#### ASSIGNMENT:
Wherever the word "website" appears in a line of the data, that line should be copied.

#### DATASET ENTRIES:
★ ★ ★ ★
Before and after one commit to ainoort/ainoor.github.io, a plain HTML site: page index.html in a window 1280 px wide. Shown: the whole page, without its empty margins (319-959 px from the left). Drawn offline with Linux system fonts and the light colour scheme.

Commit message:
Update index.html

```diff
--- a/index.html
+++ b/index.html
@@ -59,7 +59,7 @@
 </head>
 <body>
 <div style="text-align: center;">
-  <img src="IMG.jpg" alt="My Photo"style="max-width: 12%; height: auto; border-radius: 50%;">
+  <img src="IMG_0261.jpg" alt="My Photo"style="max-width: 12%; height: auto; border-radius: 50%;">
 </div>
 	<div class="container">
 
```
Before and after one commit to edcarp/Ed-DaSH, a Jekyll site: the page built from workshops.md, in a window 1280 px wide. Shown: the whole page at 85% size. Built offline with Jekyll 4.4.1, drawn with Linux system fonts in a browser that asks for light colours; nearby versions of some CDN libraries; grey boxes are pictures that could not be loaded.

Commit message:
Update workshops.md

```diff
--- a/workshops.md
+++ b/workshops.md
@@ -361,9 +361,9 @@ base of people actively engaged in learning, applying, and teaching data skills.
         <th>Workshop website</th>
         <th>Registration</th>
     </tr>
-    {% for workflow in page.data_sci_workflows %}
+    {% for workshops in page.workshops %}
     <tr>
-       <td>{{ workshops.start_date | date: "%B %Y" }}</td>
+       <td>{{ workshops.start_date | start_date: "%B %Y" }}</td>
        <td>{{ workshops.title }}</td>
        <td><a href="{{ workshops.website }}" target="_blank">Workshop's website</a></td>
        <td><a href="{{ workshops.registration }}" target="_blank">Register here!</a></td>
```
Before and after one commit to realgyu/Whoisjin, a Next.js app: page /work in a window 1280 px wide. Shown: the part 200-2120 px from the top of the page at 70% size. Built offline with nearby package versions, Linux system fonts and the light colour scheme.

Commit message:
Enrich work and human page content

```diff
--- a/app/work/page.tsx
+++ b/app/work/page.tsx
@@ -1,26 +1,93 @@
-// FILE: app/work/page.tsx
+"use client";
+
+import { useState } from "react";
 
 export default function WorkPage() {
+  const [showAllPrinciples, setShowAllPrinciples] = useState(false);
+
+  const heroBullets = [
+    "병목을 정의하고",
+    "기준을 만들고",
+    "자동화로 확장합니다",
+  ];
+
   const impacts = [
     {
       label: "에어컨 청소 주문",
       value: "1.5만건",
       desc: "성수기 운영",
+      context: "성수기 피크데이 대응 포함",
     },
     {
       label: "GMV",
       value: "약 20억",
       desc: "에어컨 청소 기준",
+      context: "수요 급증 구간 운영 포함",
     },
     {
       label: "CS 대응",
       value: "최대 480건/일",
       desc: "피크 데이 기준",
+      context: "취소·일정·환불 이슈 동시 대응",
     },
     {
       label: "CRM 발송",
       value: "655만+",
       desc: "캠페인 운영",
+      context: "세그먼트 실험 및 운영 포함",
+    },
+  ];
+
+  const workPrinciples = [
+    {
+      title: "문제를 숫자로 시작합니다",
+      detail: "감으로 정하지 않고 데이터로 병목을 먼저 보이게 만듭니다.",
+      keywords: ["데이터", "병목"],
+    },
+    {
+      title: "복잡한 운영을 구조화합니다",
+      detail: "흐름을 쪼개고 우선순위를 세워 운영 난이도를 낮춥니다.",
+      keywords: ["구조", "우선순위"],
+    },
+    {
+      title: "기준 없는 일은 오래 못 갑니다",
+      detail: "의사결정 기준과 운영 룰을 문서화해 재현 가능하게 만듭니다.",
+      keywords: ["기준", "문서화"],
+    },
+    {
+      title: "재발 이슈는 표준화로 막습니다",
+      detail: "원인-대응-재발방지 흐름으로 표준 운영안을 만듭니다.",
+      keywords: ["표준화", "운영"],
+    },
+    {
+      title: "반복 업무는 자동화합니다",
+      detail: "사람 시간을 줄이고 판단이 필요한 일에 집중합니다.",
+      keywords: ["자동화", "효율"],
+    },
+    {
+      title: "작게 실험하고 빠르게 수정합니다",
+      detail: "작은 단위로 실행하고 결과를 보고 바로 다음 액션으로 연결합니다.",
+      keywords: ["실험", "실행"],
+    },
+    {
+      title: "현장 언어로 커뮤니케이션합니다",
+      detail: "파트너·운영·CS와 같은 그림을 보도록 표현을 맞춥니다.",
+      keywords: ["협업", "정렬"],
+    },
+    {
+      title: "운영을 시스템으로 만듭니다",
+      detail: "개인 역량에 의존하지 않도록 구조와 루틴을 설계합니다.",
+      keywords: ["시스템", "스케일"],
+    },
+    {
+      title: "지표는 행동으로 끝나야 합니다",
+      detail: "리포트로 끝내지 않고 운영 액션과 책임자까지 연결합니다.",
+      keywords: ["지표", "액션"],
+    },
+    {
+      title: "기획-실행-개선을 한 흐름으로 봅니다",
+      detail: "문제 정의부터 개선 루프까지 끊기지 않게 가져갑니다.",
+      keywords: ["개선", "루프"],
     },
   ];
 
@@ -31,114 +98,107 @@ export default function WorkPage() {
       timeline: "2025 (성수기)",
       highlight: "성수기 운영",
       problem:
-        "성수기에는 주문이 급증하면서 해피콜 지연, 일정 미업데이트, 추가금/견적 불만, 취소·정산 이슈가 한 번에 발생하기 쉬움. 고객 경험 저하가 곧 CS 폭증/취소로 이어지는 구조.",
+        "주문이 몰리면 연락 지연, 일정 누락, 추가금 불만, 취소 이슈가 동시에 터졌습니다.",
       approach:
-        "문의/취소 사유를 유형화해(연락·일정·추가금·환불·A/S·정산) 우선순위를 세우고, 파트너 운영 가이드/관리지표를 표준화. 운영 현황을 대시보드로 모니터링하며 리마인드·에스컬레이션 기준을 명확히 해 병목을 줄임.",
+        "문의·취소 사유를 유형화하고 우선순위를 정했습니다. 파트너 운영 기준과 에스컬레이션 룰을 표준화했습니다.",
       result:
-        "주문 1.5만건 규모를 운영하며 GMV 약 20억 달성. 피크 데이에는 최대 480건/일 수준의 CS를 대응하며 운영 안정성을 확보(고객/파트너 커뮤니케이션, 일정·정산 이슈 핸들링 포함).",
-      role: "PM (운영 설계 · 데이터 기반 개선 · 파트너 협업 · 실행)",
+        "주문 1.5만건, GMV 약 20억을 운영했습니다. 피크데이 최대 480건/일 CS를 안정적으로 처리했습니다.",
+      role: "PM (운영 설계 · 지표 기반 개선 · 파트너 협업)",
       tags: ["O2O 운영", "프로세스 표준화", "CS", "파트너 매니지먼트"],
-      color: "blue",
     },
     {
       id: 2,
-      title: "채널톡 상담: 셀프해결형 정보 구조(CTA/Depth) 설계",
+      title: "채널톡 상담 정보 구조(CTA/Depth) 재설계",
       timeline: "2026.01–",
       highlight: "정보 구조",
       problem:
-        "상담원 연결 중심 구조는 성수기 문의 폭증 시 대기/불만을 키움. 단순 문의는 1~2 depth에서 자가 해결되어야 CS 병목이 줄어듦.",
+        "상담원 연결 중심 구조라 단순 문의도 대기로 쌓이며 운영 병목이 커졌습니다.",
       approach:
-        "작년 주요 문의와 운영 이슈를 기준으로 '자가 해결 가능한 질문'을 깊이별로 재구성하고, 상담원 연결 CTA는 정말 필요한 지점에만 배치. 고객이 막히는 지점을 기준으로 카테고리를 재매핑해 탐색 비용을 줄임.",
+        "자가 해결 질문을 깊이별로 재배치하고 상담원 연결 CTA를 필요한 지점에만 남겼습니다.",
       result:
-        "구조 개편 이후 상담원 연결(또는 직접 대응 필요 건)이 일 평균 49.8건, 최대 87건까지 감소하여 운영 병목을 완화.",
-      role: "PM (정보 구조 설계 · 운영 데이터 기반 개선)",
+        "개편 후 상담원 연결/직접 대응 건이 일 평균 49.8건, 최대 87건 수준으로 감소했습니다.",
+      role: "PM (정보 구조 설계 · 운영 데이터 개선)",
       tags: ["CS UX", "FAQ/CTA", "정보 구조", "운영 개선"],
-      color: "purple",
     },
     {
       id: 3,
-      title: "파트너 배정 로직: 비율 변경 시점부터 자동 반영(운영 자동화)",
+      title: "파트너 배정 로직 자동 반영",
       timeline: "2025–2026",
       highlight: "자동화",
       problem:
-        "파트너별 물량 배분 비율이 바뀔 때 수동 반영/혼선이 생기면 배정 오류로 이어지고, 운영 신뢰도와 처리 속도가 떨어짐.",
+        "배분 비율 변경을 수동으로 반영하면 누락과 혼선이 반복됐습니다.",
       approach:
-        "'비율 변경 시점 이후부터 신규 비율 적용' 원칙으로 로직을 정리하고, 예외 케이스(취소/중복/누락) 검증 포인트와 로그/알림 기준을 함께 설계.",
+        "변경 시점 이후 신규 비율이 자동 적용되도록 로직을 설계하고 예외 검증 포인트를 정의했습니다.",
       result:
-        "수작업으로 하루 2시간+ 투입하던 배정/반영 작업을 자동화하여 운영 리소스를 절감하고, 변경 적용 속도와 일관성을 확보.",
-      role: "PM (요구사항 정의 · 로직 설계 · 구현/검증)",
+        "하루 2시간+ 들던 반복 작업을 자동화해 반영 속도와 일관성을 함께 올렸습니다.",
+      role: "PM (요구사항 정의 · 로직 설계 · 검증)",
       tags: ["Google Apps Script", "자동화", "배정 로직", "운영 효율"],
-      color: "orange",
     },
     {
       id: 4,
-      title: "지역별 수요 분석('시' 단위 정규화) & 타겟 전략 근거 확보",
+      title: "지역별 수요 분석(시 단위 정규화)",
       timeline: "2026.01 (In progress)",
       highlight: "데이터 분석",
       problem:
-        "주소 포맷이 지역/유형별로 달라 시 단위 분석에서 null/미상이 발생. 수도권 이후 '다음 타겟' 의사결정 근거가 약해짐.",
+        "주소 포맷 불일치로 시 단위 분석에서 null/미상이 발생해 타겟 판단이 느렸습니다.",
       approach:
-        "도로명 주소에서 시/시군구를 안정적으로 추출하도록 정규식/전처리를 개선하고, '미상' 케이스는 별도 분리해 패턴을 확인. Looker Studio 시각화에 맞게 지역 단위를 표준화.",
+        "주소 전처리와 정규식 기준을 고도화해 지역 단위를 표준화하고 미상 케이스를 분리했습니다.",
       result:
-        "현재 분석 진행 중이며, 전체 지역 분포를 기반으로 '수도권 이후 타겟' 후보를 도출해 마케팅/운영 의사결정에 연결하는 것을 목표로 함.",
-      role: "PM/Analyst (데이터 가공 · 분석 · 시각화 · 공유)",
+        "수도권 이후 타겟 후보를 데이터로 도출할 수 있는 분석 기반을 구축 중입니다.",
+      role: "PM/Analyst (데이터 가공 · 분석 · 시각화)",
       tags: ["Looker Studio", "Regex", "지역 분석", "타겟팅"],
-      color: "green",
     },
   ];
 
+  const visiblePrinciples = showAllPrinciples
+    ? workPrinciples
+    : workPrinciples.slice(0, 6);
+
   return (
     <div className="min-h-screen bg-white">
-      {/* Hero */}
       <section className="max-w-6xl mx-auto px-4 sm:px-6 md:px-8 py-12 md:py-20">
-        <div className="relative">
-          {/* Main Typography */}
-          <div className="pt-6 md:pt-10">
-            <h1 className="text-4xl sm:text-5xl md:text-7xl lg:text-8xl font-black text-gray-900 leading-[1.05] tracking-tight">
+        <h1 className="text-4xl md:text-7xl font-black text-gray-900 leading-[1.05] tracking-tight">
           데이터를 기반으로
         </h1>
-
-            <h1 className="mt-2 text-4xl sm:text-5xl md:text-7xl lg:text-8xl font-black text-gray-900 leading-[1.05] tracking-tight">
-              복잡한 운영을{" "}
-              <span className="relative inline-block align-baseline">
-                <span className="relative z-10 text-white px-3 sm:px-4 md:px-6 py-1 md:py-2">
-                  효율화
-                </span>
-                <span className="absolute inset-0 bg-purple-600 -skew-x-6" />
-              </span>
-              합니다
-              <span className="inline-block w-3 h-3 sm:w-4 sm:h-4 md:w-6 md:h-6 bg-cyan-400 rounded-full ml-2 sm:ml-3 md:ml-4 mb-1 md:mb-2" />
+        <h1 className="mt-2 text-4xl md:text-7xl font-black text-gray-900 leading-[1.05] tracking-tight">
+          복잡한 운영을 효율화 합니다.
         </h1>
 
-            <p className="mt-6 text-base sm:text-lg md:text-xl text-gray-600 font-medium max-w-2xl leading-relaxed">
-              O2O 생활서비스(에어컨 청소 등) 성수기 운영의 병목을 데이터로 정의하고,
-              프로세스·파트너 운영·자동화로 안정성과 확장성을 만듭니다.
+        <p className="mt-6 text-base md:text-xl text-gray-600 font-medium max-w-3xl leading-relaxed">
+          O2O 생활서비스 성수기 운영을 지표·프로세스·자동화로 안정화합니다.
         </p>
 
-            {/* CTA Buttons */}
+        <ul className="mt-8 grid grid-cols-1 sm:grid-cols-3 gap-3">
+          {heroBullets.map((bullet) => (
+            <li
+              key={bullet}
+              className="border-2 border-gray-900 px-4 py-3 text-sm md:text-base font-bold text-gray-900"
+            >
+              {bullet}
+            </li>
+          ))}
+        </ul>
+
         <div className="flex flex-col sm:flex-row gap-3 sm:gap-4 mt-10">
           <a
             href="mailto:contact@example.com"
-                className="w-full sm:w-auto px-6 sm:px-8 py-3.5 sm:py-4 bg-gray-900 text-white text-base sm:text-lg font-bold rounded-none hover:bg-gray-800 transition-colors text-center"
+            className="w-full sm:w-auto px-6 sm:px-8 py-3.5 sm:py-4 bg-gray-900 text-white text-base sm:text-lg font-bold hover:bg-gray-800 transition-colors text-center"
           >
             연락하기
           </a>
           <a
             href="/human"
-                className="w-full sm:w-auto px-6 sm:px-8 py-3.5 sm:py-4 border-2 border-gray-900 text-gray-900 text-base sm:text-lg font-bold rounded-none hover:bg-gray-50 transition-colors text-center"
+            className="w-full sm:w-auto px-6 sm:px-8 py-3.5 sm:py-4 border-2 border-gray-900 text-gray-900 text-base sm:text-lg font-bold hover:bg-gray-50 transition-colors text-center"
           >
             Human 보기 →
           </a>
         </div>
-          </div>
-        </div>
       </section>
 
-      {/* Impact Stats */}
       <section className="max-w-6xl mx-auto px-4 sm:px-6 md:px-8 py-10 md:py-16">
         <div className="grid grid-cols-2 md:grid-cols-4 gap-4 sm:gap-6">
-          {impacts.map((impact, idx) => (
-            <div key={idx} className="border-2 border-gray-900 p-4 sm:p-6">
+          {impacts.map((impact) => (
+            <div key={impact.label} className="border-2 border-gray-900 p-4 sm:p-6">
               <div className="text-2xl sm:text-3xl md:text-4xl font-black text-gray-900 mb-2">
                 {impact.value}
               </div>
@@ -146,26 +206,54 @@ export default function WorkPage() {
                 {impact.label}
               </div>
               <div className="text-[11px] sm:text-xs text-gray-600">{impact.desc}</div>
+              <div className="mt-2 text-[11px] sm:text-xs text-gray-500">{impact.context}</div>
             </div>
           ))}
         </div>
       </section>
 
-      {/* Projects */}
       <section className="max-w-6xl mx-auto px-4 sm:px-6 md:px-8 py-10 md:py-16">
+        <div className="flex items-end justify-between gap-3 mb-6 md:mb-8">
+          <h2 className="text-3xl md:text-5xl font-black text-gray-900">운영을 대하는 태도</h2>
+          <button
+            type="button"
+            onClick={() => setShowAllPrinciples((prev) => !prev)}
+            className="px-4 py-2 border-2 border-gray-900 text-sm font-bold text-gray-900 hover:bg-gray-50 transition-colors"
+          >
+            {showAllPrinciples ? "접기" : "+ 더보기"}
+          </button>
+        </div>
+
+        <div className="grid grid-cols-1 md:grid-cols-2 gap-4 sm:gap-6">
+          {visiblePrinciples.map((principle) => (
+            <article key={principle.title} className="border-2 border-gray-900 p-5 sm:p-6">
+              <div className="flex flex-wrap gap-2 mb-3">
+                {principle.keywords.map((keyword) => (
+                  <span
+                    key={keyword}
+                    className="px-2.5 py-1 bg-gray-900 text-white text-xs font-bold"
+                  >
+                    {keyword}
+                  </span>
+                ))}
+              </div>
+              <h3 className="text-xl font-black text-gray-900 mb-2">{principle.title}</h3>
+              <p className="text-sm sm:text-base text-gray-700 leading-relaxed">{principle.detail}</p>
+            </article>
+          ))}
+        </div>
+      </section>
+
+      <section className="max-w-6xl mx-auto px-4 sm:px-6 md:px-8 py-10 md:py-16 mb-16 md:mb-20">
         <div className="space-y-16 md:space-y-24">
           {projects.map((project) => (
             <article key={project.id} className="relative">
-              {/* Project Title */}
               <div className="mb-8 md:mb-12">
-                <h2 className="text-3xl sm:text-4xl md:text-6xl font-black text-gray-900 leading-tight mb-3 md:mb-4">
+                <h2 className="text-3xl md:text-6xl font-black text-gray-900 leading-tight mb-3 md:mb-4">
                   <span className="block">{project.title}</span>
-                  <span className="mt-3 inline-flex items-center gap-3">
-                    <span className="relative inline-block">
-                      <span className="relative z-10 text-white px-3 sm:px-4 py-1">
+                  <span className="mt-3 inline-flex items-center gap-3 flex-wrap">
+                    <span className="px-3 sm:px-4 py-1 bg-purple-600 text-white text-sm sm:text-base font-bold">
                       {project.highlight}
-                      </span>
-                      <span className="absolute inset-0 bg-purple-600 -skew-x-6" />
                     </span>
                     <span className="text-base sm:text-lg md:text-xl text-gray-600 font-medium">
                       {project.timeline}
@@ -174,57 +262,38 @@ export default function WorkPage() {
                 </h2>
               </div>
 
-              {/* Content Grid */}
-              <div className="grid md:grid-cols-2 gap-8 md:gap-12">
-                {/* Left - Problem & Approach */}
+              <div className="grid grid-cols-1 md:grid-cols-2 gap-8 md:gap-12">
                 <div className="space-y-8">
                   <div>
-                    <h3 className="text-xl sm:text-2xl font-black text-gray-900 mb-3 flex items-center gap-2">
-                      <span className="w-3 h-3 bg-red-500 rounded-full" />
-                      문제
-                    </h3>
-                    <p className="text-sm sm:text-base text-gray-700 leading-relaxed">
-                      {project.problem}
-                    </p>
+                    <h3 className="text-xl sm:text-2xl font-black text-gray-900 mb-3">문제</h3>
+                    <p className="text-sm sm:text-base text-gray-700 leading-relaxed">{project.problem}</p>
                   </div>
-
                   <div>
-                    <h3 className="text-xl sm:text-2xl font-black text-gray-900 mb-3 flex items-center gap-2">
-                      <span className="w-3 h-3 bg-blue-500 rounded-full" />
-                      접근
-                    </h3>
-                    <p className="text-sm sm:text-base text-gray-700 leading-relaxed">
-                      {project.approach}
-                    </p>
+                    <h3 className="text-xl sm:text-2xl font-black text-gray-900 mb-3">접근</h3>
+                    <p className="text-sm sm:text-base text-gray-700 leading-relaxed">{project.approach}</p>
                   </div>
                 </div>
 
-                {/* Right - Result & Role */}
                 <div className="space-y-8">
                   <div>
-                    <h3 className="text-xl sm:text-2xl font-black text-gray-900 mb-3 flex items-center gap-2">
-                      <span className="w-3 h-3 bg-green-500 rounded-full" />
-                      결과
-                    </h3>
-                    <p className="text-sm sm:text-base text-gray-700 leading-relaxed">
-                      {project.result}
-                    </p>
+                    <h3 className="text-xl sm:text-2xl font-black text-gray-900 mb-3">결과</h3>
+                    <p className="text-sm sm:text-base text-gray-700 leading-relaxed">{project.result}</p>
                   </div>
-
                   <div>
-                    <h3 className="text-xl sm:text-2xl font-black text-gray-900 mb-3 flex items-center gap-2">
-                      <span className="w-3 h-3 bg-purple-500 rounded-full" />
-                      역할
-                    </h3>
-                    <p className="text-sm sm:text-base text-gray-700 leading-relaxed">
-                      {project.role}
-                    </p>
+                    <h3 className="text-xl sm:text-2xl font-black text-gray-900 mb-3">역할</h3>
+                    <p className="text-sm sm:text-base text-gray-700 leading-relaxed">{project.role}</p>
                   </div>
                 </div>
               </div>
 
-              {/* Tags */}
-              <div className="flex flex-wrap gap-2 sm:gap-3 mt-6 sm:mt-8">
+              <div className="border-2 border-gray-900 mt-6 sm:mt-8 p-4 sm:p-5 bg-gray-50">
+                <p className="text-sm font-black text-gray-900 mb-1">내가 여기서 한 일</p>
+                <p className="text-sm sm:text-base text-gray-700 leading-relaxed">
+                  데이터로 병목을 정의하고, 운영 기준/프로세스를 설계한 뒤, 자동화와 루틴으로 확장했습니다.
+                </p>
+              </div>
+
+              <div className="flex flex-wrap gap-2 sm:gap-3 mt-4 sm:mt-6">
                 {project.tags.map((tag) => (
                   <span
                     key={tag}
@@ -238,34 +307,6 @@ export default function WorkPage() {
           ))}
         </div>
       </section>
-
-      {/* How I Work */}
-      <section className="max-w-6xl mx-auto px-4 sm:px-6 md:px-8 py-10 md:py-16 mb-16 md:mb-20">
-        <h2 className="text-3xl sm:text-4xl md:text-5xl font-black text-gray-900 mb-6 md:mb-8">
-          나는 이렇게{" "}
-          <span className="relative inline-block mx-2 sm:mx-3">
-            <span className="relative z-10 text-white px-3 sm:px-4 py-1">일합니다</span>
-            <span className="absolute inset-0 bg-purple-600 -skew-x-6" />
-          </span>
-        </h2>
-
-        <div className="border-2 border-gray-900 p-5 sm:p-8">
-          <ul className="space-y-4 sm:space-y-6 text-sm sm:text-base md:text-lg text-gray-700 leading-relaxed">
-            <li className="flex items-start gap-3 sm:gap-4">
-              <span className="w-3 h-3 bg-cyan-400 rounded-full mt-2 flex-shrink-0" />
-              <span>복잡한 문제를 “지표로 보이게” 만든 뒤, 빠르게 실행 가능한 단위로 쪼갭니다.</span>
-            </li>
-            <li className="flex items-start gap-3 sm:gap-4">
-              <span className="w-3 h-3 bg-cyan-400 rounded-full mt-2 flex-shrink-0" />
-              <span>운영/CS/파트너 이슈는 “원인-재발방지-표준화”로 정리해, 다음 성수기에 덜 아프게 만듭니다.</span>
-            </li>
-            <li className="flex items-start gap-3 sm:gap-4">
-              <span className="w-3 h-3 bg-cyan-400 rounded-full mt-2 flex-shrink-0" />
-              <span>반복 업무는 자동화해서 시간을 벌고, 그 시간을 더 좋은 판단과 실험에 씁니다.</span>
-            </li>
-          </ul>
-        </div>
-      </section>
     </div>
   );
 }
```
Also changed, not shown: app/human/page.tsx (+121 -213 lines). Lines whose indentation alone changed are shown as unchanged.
★ ★ ★ ★
#### EXERCISE ANSWER:
         <th>Workshop website</th>
        <td><a href="{{ workshops.website }}" target="_blank">Workshop's website</a></td>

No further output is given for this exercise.